* _TASK BRIEF_: Some lines in the material below hold the word "blocked". Copy all of them.

* _INFORMATION SUPPLIED_:
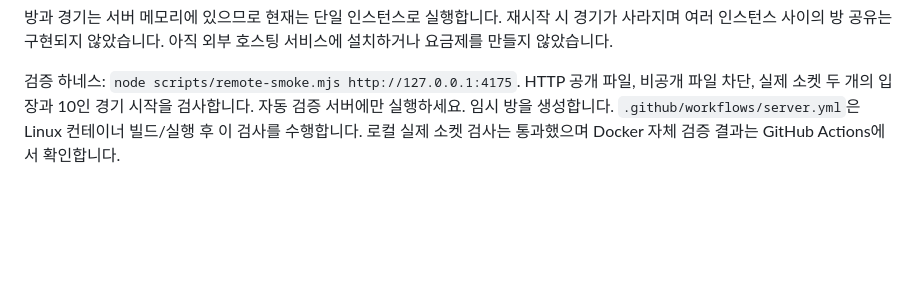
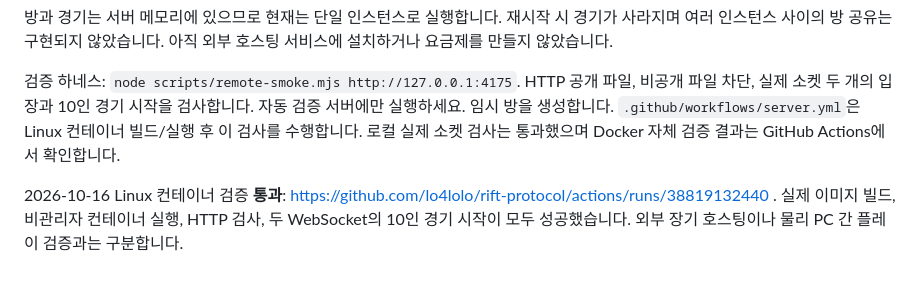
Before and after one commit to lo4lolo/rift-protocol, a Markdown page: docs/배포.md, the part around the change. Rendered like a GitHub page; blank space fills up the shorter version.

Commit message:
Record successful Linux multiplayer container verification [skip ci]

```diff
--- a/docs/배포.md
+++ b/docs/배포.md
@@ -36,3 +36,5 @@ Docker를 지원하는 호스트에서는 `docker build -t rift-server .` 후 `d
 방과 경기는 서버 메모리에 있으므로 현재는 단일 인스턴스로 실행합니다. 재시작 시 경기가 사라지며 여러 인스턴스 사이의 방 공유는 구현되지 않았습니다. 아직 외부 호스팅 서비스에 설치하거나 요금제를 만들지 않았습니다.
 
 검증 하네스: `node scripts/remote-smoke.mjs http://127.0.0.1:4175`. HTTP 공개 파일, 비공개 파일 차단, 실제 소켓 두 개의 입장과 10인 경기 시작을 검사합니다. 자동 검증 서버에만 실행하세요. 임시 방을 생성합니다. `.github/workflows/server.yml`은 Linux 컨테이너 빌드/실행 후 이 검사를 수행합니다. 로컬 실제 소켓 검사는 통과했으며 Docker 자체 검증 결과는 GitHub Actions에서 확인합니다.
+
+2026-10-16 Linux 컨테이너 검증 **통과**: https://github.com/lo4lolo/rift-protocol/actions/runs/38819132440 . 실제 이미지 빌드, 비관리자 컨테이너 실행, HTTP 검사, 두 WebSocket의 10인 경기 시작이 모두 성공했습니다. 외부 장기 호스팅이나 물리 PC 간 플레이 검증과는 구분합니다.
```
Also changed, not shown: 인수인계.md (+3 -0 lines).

--

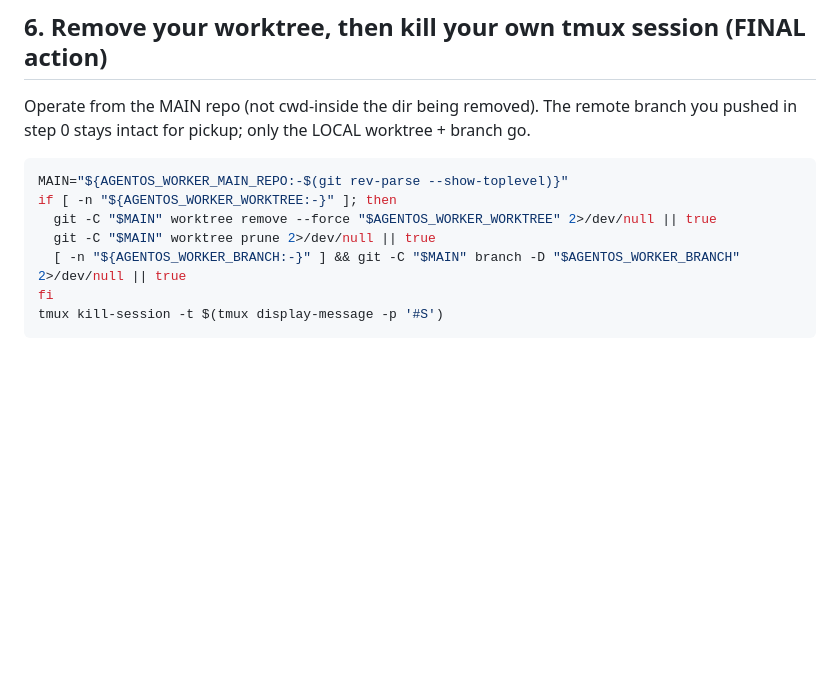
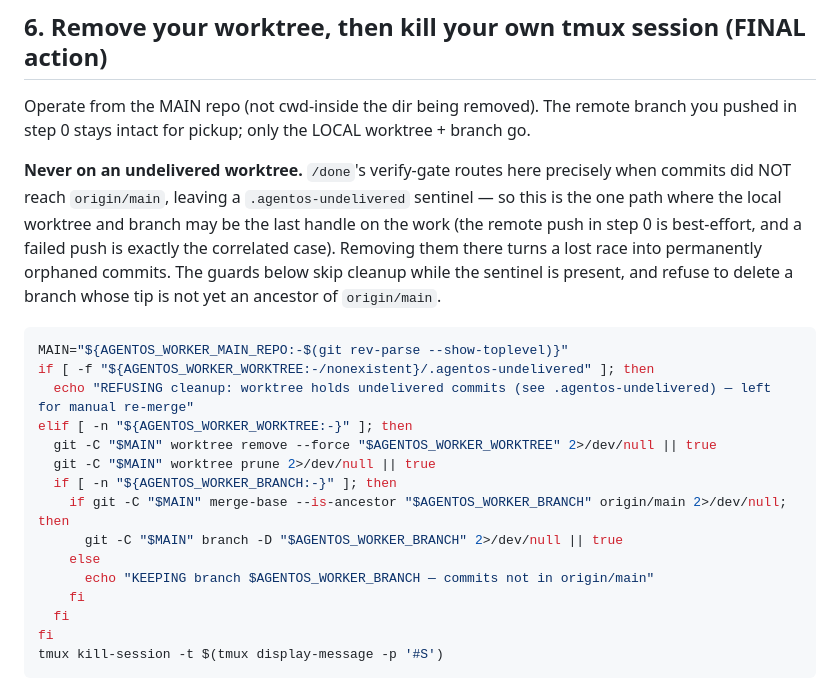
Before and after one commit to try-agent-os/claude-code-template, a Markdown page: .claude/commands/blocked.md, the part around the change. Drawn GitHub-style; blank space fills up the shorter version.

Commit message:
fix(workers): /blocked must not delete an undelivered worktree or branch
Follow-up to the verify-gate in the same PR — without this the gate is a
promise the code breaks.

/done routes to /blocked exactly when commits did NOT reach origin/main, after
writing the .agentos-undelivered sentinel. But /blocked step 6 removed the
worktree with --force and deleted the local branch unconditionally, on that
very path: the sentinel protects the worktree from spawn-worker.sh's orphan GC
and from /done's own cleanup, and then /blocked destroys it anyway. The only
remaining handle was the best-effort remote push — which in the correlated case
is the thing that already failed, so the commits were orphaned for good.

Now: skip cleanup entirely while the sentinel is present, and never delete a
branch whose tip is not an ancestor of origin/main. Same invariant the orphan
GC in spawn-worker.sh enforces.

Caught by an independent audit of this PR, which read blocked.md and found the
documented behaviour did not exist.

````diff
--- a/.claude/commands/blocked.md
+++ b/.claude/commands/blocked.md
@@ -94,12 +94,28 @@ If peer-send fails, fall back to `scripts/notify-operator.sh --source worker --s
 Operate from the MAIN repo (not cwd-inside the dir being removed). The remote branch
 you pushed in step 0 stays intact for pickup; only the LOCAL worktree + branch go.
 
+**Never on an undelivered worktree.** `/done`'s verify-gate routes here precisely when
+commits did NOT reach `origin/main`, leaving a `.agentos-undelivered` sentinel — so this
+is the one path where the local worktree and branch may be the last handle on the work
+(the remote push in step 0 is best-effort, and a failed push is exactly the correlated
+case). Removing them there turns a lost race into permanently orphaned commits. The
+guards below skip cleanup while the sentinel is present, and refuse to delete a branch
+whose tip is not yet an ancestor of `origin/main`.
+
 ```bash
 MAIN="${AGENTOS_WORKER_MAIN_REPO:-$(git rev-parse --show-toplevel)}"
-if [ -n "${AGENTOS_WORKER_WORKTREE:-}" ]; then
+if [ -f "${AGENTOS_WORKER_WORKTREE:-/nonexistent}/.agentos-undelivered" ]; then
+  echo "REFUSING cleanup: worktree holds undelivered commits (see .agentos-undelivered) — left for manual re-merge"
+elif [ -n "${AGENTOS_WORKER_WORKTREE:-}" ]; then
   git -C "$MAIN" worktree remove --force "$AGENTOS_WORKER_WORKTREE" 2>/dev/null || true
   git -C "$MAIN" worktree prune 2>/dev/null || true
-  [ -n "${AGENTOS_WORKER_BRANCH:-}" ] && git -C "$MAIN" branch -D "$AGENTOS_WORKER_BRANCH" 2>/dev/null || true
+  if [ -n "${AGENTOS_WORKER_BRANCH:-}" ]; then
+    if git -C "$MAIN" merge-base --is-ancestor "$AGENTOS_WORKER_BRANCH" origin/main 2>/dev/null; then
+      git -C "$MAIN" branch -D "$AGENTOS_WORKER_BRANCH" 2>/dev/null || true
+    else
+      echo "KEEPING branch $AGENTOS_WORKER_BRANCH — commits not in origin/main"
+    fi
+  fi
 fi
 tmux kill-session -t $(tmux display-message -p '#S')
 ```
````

* _EXPECTED ANSWER_:
Before and after one commit to try-agent-os/claude-code-template, a Markdown page: .claude/commands/blocked.md, the part around the change. Drawn GitHub-style; blank space fills up the shorter version.
fix(workers): /blocked must not delete an undelivered worktree or branch
/done routes to /blocked exactly when commits did NOT reach origin/main, after
writing the .agentos-undelivered sentinel. But /blocked step 6 removed the
and from /done's own cleanup, and then /blocked destroys it anyway. The only
Caught by an independent audit of this PR, which read blocked.md and found the
--- a/.claude/commands/blocked.md
+++ b/.claude/commands/blocked.md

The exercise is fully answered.